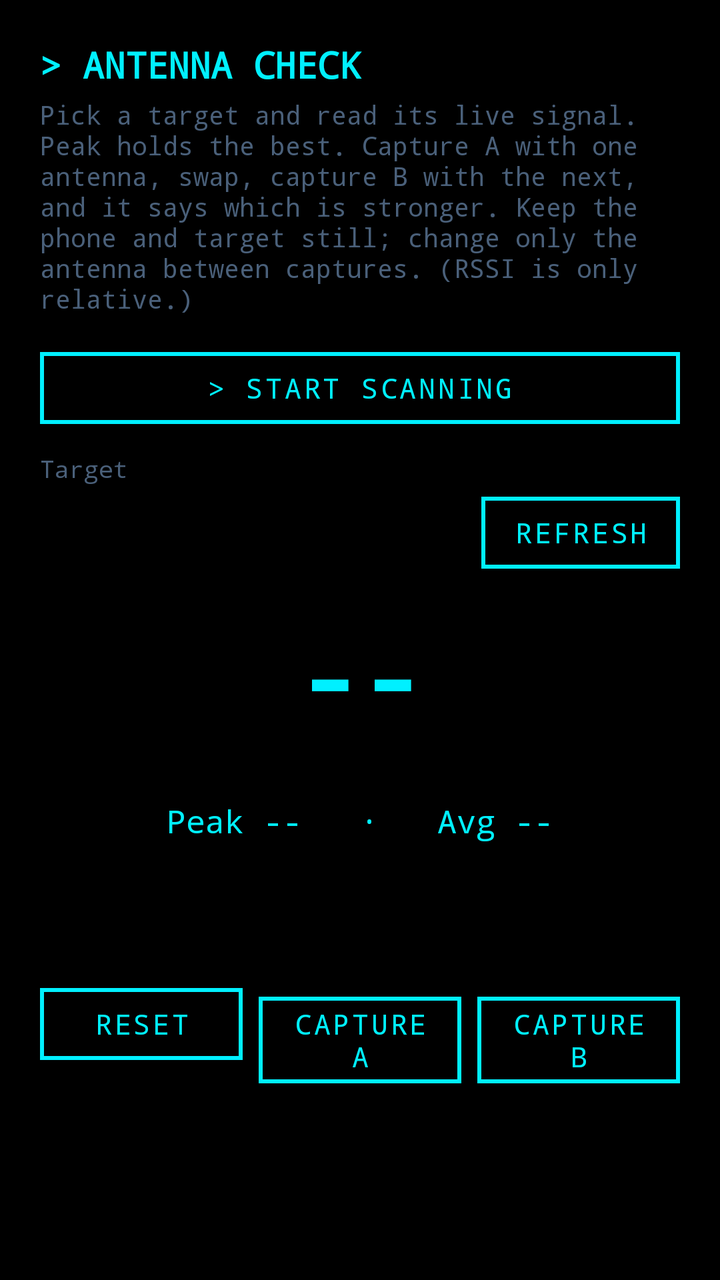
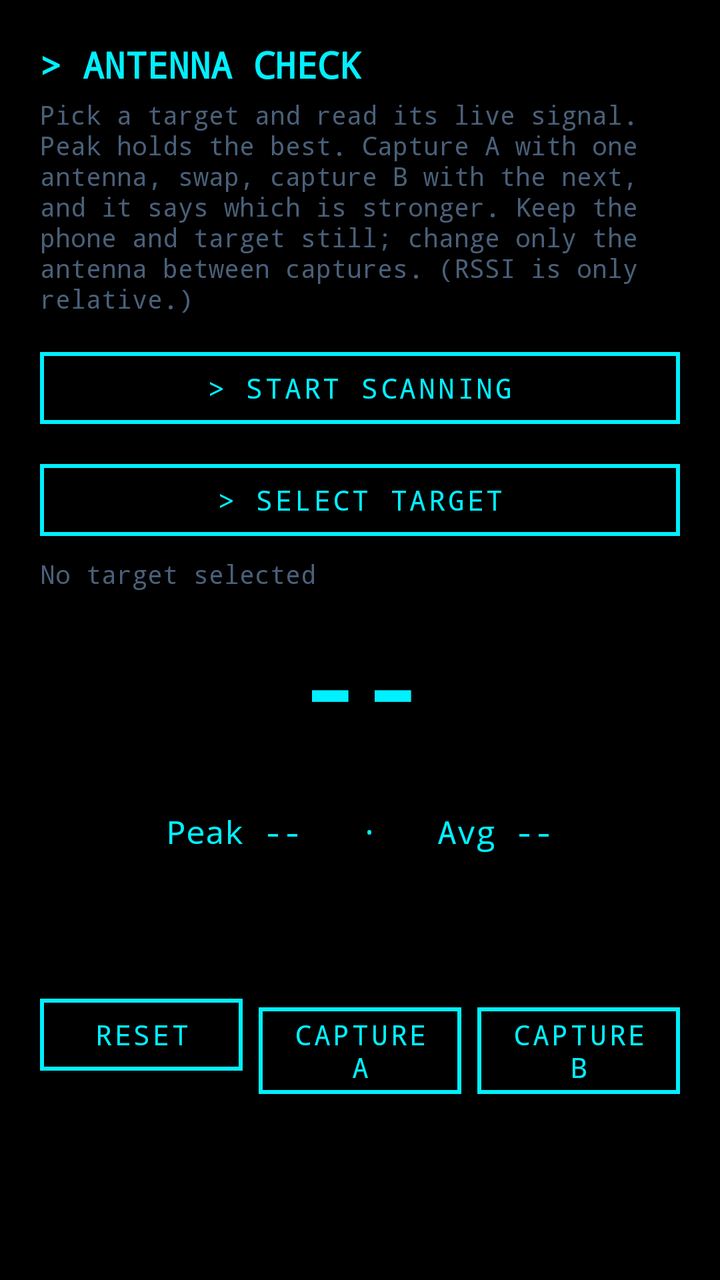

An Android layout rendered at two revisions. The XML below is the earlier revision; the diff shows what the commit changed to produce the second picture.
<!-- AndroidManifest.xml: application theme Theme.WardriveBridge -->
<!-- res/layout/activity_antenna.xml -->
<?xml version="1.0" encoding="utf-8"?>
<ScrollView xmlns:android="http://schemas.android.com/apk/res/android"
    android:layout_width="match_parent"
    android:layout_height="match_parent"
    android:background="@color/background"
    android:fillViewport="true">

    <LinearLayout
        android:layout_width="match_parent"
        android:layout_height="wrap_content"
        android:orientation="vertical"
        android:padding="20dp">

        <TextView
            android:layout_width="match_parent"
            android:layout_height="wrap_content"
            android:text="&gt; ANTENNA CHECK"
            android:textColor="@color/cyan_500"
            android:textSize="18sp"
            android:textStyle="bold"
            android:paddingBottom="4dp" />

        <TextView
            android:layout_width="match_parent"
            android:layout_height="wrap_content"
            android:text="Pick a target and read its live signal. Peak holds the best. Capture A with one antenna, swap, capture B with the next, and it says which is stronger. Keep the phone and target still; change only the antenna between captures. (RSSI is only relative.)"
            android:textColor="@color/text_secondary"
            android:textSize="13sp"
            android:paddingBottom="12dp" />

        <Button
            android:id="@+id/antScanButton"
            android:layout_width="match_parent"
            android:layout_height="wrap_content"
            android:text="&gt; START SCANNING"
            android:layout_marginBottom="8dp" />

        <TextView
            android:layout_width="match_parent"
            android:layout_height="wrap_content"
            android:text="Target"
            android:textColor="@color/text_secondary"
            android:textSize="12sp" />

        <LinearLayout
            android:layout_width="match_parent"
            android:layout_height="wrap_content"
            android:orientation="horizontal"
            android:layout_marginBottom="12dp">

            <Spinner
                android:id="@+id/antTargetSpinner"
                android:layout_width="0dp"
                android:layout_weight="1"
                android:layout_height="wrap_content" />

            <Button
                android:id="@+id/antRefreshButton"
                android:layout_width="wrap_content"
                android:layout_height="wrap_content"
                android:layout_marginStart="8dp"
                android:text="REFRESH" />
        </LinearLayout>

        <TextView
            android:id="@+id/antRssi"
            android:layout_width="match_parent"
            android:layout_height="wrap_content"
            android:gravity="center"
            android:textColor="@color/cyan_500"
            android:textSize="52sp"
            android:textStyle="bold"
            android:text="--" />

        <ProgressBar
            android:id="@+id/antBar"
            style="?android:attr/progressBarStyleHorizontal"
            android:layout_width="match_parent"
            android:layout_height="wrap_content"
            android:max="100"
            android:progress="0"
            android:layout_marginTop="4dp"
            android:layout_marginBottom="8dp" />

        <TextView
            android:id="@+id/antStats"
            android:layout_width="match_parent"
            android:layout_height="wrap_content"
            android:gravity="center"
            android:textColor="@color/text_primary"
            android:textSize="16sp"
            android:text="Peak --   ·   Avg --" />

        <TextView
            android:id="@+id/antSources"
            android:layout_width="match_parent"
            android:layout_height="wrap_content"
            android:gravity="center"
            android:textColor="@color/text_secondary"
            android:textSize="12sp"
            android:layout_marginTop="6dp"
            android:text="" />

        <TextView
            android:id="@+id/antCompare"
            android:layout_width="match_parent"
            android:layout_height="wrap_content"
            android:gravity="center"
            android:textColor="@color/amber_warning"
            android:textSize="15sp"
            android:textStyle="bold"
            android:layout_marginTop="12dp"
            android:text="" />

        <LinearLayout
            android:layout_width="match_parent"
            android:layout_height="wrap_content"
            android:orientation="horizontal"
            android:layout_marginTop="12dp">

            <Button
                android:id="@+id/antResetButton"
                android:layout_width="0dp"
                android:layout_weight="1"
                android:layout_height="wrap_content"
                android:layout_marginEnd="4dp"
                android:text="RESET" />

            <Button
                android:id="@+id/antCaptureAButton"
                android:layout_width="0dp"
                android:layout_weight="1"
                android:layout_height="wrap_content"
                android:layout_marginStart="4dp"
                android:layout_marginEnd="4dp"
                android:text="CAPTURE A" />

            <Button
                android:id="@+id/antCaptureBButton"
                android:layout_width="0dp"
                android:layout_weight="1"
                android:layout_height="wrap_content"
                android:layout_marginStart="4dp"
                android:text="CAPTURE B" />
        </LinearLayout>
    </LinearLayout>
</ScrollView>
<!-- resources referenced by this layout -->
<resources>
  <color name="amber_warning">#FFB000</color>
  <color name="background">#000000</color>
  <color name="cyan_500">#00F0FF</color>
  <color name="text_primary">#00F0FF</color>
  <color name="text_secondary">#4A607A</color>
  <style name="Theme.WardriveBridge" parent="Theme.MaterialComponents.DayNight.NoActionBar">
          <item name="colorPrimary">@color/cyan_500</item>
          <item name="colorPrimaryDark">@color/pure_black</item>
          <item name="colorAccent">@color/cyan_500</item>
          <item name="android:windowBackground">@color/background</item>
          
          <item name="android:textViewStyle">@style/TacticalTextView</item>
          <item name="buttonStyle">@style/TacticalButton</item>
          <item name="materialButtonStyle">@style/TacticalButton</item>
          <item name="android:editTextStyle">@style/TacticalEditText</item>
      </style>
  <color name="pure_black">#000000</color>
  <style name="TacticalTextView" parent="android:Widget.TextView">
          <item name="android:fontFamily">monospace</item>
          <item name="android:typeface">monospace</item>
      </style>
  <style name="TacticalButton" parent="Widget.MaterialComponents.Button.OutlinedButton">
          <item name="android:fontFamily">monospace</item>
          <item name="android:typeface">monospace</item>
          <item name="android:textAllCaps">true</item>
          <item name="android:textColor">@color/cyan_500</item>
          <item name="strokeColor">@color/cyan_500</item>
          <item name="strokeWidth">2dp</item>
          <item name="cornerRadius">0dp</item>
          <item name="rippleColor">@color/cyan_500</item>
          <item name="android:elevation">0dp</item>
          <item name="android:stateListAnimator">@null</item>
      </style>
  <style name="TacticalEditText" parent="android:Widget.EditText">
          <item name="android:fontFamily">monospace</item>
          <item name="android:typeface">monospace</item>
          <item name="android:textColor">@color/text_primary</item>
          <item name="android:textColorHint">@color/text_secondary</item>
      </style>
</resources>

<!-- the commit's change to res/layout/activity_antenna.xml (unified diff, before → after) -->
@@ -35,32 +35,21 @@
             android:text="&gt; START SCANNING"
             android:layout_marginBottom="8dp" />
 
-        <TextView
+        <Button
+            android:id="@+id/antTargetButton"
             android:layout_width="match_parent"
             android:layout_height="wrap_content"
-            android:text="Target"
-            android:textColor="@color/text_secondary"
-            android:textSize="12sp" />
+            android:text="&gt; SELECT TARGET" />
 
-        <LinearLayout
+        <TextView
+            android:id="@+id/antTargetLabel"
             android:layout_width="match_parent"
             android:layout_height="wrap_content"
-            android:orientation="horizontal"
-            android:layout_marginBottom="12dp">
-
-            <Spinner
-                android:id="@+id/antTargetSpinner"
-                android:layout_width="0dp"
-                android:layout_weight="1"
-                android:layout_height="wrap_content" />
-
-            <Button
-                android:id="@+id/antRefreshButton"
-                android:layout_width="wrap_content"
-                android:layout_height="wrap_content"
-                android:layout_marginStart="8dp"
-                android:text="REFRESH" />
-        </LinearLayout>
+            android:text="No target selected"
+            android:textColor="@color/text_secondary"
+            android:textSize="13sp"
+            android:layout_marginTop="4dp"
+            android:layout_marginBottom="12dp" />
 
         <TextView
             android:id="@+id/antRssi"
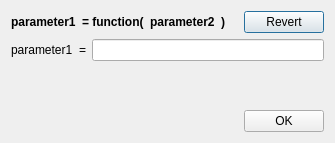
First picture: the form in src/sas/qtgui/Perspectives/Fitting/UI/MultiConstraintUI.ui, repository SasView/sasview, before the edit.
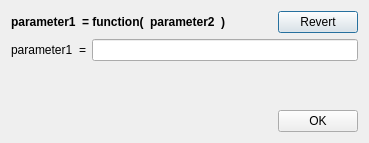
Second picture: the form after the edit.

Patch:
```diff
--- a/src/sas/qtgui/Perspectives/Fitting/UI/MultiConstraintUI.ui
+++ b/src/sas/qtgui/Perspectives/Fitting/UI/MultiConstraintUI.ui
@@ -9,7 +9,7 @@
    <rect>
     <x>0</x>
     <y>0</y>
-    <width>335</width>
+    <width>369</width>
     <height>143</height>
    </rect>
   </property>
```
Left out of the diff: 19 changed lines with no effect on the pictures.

## What you are asked to do
Lines of the material that hold the word "LinearLayout" should be counted, and the number alone given.

## Solution below
8